In the Die Hard franchise, Bruce Willis’ character ruins a lot of bad guys’ days. But one journalist says the actor also made it difficult to do her job and gave a restaurant a very hard time while she tried to navigate an interview.
Journalist Martha Frankel shared these claims on iHeartRadio’s new podcast entitled Haileywood. The program covers the time Willis bought the town of Hailey, Idaho in the ‘90s and started developing property for the area before dropping the project completely. Frankel discussed her own negative experience with the actor on the first episode of the podcast.
Bruce Willis gave Martha Frankel a nightmare interview experience
Host Dana Schwartz spoke with Frankel in episode one, His Own Private Idaho, taking listeners back to 1998, when she was instructed to secure and conduct an interview with Willis for London’s Movieline. Her ordeal, Frankel claimed, started before the interview proper even began; Willis reportedly took nine days to agree to the interview. Then, when the two did meet, Frankel claims she had a hard time seeing the side of Willis that could engage the audience.
By this point in the ‘90s, Willis secured his status as action hero icon as well as proven his potential for comedy with Moonlighting. However, Frankel recalled, he did not lean into any of her attempts at making the interview calming, relaxed, and friendly. “He didn’t really want to talk about anything,” she went on. “It was just a drag and he wasn’t fun and he wasn’t funny. And I know he’s all of those things. I had seen him in action. I know he can be that.”
A serious nightmare
Frankel got a different Bruce Willis throughout that interview, a “very serious” Willis. She called the experience “a nightmare” and shared she instead listened to Willis discuss the failure of Hudson Hawk, his failed 1991 musical. That discussion, he also insisted, was to stay off the record.

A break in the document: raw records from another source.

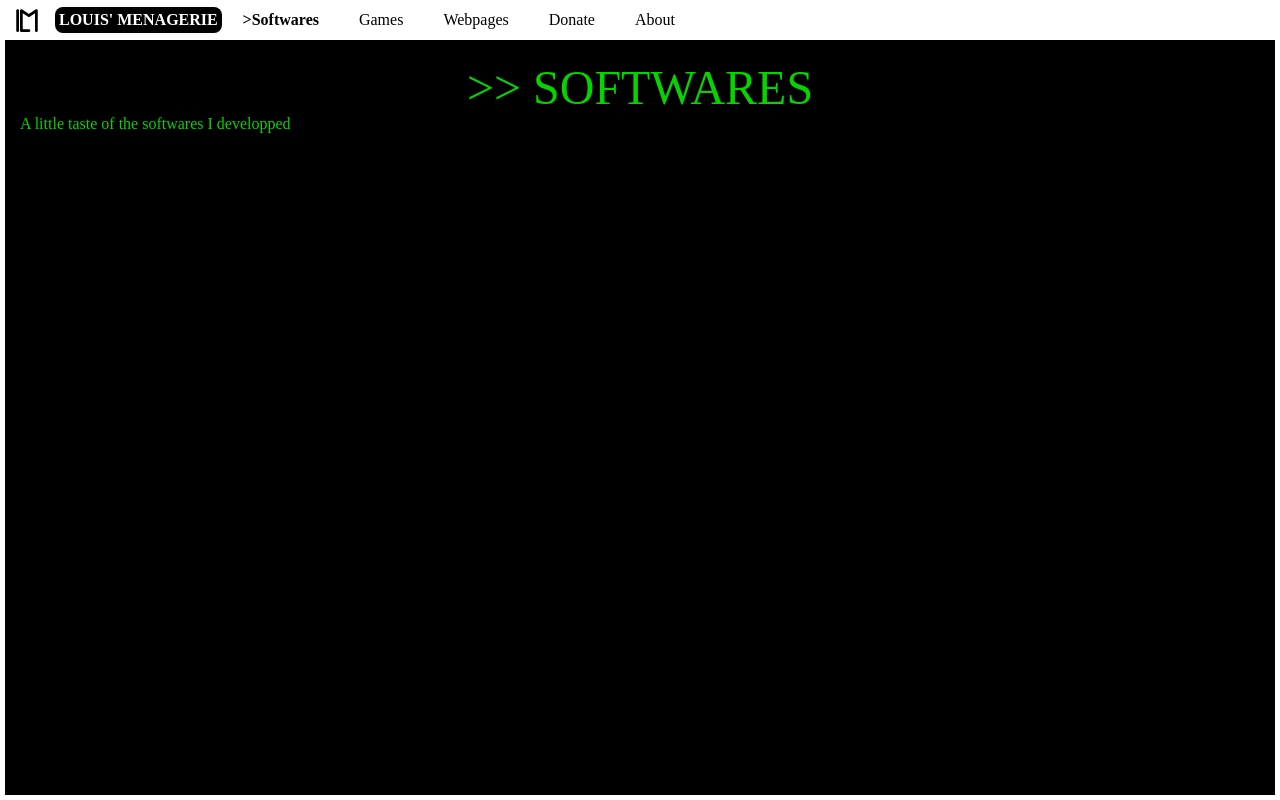
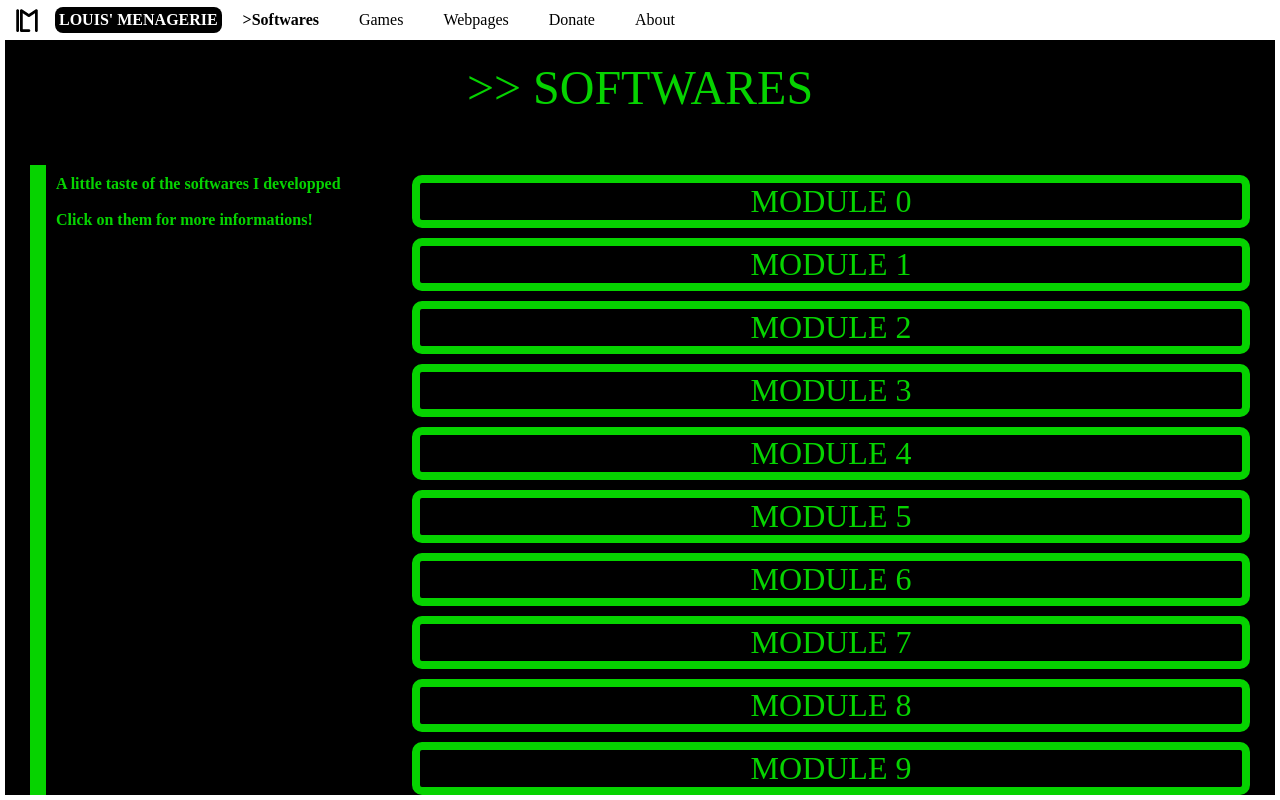
Before and after one commit to LouisTheBest1231/LouisMenagerie, a React (Create React App) app in the folder client/: page /softwares in a window 1280 px wide. Shown: the top 800 px of the page. Built offline with nearby package versions, Linux system fonts and the light colour scheme.

Commit message:
Software Layout Test

```diff
--- a/client/src/react_components/Pages/MainPage/MainPage.css
+++ b/client/src/react_components/Pages/MainPage/MainPage.css
@@ -13,7 +13,7 @@
 
     display: flex; flex-flow: row;
     flex-wrap: wrap; align-items: center;
-
+    gap: 50px;
 
 }
 
@@ -21,7 +21,9 @@
     white-space: pre-wrap;
 
     text-align: center;
+    font-weight: bold;
 
+    margin-left: 10px;
     font-size: 3rem;
     flex: 1;
     min-width: 275px;
@@ -35,4 +37,7 @@
     flex: 3;
     padding: 10px;
     font-size: 2rem;
+    border-left: solid 1rem var(--console-green);
+    padding: 30px 0px 30px 30px;
+
 }
--- a/client/src/react_components/Pages/SoftwaresPage/SoftwaresPage.css
+++ b/client/src/react_components/Pages/SoftwaresPage/SoftwaresPage.css
@@ -1,4 +1,41 @@
+
 .softwarespage_title{
     font-size: 3rem;
     text-align: center;
 }
+
+.softwarespage_content{
+    margin-top: 50px;
+    display: flex;
+    flex-direction: row;
+    flex-wrap: wrap;
+
+
+}
+
+.softwarespage_subtitle{
+    flex-grow: 1;
+    min-width: 300px;
+    max-width: 30%;
+
+    margin-left: 10px;
+    padding: 10px;
+    border-left: 1rem solid var(--console-green);
+    font-weight: bold;
+    font-size: 1rem;
+}
+.softwarespage_subtitle div{
+    background-color: transparent;
+}
+
+/*TO FIX PAGE, MAKE THE UPPER FIXED AND THE LOWER SCROLLABLE WITH MODULES :)))*/
+.softwarespage_modules{
+
+    flex-grow: 1;
+
+    display: flex; flex-direction: column; gap: 10px;
+    min-width: 300px;
+
+
+    padding: 10px;
+}
--- a/client/src/react_components/Pages/SoftwaresPage/SoftwaresPage.js
+++ b/client/src/react_components/Pages/SoftwaresPage/SoftwaresPage.js
@@ -1,15 +1,40 @@
 
+import ProjectModule from "../../ProjectModule/ProjectModule";
 import "./SoftwaresPage.css"
 
 export default function SoftwaresPages(){
     return (
         <div className="softwarespage">
             <div className="softwarespage_title">{">> "}SOFTWARES</div>
-            <div className="softwarespage_subtitle">A little taste of the softwares I developped</div>
 
-            <div className="softwarespage_modules"
+            <div className="softwarespage_content">
 
-            ></div>
+                <div className="softwarespage_subtitle">
+                    <div>
+                        <div>A little taste of the softwares I developped</div>
+                        <br/>
+                        <div> Click on them for more informations!</div>
+                    </div>
+
+                </div>
+
+                <div className="softwarespage_modules">
+                    {GetModuleList(20).map(function(o){
+                        return o
+                    })}
+                </div>
+
+            </div>
+
         </div>
     );
 }
+
+//FOR TEST ONLY
+function GetModuleList(number){
+    const list = []
+    for(let i =0; i < number ;i++){
+        list.push(<ProjectModule number={i}/>);
+    }
+    return list;
+}
--- /dev/null
+++ b/client/src/react_components/ProjectModule/ProjectModule.css
@@ -0,0 +1,9 @@
+
+
+.projectmodule{
+    background-color: transparent;
+    border: 0.5rem solid var(--console-green);
+    border-radius: 10px;
+    text-align: center;
+    font-size: 2rem;
+}
--- /dev/null
+++ b/client/src/react_components/ProjectModule/ProjectModule.js
@@ -0,0 +1,9 @@
+
+import "./ProjectModule.css"
+export default function ProjectModule({number}){
+    return (
+        <div className="projectmodule">
+            MODULE {number}
+        </div>
+    );
+}
```
Also changed, not shown: client/src/index.css (line endings or trailing spaces).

However, there was content not limited to Q&A that Frankel observed and would not keep off the record. The two spoke and went to a restaurant and Willis made the establishment close down during dinner hours “so that nobody would come over for his autograph.” On top of that, Frankel claimed, he did not provide a tip. In fact, “he didn’t throw $300 bucks on the table for the waiter. So I did.” Despite Willis’ measures to secure some distance between himself and potential fans, Frankel then noted, “You know what was the best thing? He walked in and out of that hotel and nobody said a word to him, nobody recognized him.”